> _ABOUT THIS TASK_
Search the entries below for the word "body" and copy each line that has it.

== SUPPLIED RECORDS

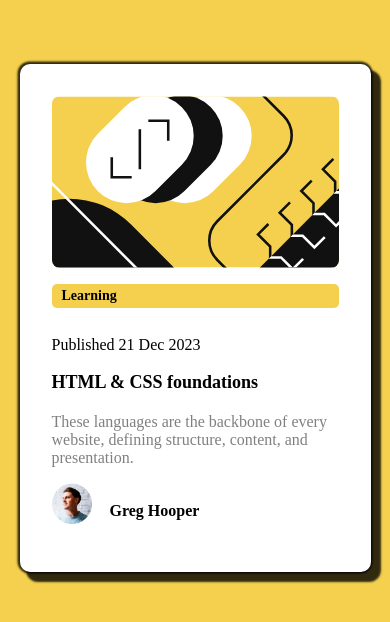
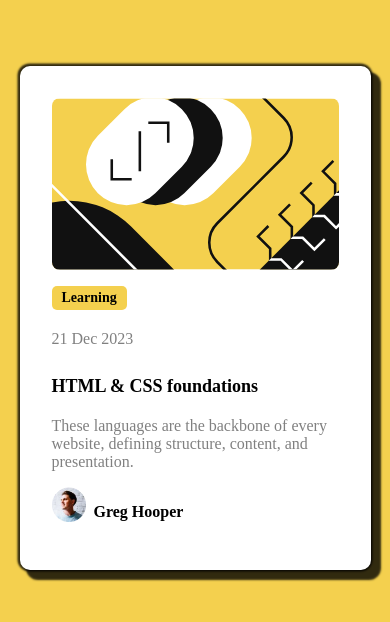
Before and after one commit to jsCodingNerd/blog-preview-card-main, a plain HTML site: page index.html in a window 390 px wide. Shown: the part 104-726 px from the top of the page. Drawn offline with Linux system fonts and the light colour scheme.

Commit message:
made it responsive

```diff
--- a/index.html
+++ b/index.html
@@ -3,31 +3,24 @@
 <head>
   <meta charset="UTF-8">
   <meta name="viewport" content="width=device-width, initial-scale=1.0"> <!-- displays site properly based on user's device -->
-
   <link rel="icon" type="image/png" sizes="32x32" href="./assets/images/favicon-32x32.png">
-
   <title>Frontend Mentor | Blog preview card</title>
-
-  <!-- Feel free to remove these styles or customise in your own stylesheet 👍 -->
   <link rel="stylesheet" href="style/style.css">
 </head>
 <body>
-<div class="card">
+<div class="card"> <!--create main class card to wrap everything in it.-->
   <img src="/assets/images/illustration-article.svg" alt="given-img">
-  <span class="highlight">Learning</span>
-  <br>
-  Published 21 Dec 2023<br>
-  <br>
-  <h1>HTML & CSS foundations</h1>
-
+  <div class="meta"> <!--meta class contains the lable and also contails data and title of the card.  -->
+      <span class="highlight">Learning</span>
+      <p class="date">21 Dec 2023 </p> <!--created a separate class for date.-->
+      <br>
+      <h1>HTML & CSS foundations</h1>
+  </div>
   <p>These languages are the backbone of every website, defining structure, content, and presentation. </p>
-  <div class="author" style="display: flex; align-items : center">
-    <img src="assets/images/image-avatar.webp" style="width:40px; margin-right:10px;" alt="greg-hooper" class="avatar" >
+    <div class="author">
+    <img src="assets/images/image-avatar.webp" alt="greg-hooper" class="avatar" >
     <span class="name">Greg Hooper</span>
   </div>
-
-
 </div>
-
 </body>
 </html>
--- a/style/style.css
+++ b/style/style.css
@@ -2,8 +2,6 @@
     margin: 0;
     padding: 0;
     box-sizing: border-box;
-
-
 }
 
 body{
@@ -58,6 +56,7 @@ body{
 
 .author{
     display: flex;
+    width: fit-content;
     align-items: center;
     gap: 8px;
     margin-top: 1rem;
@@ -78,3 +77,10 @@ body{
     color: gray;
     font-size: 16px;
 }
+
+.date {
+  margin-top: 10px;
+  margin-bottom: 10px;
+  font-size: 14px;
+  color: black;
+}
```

====

> _RESPONSE_
 <body>
 </body>
 body{
@@ -58,6 +56,7 @@ body{
@@ -78,3 +77,10 @@ body{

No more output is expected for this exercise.